* EXERCISE OBJECTIVE:
What lines below hold the string "useContext"? Copy them all.
___ SUPPLIED RECORDS ___
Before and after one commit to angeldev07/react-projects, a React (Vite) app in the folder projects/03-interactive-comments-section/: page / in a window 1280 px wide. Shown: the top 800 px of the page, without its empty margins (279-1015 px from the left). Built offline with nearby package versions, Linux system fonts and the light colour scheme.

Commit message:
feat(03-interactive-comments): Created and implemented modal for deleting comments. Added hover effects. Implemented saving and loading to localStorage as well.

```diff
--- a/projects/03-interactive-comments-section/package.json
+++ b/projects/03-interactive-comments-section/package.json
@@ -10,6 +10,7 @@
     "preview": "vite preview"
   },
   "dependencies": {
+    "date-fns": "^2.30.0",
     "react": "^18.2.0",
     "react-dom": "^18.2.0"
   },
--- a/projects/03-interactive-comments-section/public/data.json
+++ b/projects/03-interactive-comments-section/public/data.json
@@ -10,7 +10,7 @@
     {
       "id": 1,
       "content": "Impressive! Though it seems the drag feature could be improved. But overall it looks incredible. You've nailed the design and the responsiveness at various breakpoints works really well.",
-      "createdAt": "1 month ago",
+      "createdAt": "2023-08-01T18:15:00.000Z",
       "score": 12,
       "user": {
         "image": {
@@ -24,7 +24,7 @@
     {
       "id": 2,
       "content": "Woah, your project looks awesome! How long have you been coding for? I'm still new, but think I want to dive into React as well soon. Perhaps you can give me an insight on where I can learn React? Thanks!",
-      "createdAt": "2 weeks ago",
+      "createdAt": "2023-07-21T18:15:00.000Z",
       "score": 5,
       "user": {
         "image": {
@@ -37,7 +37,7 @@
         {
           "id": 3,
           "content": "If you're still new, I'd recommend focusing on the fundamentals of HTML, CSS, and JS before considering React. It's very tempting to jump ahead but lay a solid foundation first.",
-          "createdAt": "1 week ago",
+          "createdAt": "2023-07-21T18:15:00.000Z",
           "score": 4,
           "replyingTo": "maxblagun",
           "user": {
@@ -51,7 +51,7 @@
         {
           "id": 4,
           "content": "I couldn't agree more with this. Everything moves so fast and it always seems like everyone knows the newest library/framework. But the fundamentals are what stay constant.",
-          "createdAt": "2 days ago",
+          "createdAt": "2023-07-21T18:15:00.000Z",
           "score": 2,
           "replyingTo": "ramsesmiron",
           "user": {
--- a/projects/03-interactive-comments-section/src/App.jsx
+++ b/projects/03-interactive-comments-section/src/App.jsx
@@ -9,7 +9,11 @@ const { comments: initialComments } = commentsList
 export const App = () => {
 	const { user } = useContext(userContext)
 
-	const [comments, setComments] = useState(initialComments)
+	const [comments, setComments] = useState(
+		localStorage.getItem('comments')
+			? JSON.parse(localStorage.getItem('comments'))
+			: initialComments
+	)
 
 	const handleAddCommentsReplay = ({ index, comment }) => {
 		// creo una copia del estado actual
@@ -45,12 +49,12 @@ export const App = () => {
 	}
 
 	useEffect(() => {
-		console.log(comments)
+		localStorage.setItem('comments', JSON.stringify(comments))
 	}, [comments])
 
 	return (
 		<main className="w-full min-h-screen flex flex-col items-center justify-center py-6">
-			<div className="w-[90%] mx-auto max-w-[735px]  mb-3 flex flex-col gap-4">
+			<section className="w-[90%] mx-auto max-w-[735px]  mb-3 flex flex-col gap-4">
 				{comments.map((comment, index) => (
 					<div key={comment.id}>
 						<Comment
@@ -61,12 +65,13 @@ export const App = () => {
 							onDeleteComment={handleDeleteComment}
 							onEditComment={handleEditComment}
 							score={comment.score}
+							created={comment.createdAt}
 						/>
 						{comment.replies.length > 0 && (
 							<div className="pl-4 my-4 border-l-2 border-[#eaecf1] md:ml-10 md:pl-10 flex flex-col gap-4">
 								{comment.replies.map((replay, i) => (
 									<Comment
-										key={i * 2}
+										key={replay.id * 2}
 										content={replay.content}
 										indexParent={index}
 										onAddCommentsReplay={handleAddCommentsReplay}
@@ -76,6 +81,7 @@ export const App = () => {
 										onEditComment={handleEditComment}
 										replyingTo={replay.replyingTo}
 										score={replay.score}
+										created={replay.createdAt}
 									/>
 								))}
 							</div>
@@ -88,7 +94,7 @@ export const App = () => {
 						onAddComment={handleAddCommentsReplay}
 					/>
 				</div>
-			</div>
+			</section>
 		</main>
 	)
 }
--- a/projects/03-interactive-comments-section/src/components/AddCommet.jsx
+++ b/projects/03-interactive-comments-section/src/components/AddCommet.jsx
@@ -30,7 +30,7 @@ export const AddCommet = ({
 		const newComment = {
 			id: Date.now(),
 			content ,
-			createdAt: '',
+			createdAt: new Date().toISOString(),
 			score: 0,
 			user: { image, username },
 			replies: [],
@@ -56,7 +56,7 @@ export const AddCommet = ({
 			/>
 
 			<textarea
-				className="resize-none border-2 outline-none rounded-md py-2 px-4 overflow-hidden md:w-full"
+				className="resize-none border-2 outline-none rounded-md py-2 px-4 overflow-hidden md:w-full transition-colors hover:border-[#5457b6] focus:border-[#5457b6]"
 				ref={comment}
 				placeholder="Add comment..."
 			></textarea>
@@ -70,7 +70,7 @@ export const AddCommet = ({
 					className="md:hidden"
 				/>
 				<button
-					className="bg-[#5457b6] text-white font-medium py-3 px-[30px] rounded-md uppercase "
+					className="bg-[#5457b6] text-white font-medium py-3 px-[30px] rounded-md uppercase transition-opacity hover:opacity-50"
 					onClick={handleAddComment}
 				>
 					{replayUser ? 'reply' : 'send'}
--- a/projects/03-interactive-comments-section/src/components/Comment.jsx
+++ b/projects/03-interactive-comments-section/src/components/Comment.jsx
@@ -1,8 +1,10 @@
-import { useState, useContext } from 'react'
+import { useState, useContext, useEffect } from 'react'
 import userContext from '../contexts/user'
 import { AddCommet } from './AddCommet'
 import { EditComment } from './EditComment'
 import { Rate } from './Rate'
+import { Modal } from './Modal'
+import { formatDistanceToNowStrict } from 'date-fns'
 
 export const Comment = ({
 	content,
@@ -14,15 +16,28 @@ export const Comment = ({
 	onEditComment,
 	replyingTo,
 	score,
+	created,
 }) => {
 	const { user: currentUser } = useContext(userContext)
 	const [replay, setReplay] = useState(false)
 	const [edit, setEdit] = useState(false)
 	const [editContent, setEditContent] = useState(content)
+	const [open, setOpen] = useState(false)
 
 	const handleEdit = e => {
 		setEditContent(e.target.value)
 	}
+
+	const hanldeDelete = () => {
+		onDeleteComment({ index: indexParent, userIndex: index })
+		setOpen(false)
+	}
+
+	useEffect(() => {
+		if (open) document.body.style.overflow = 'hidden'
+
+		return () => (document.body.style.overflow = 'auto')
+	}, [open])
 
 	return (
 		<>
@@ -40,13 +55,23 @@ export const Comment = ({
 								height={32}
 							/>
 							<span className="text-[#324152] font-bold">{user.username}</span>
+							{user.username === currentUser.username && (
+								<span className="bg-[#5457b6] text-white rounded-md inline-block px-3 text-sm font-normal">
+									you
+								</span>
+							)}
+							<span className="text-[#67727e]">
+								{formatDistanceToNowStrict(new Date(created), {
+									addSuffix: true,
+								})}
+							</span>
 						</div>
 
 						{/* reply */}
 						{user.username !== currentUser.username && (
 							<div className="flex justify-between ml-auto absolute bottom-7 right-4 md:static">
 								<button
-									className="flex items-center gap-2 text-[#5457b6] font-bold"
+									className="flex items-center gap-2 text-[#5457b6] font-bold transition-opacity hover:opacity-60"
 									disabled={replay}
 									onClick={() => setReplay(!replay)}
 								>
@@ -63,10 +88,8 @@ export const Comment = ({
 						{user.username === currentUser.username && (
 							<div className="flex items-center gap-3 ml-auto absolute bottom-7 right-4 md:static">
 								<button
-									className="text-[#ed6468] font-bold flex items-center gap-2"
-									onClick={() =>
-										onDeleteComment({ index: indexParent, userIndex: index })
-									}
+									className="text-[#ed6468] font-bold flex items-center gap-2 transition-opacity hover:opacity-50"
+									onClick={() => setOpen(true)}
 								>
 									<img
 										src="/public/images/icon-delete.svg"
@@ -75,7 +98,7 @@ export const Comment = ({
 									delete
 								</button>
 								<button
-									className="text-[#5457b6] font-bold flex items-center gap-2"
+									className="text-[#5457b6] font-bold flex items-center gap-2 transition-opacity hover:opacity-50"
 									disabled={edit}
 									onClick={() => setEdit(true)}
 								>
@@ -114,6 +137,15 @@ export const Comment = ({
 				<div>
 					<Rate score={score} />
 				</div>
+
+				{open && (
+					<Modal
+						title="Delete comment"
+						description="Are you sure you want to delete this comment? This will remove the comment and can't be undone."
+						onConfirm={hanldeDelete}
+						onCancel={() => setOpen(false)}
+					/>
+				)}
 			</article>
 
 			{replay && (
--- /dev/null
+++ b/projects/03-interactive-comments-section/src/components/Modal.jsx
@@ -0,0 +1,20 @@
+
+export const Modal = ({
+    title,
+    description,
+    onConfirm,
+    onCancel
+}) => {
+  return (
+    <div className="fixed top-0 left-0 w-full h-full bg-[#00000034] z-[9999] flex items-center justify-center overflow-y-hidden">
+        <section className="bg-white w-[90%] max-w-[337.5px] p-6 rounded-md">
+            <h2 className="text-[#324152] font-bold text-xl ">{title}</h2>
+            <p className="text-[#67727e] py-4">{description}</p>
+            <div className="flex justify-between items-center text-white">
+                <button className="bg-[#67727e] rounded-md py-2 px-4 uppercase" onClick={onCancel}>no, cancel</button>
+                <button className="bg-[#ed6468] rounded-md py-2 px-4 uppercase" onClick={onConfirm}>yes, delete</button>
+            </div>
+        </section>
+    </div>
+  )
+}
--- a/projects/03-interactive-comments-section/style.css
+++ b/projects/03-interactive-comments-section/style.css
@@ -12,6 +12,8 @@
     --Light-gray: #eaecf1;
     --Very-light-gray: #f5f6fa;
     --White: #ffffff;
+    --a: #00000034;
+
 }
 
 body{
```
___
* WRITTEN ANSWER:
 	const { user } = useContext(userContext)
-import { useState, useContext } from 'react'
+import { useState, useContext, useEffect } from 'react'
 	const { user: currentUser } = useContext(userContext)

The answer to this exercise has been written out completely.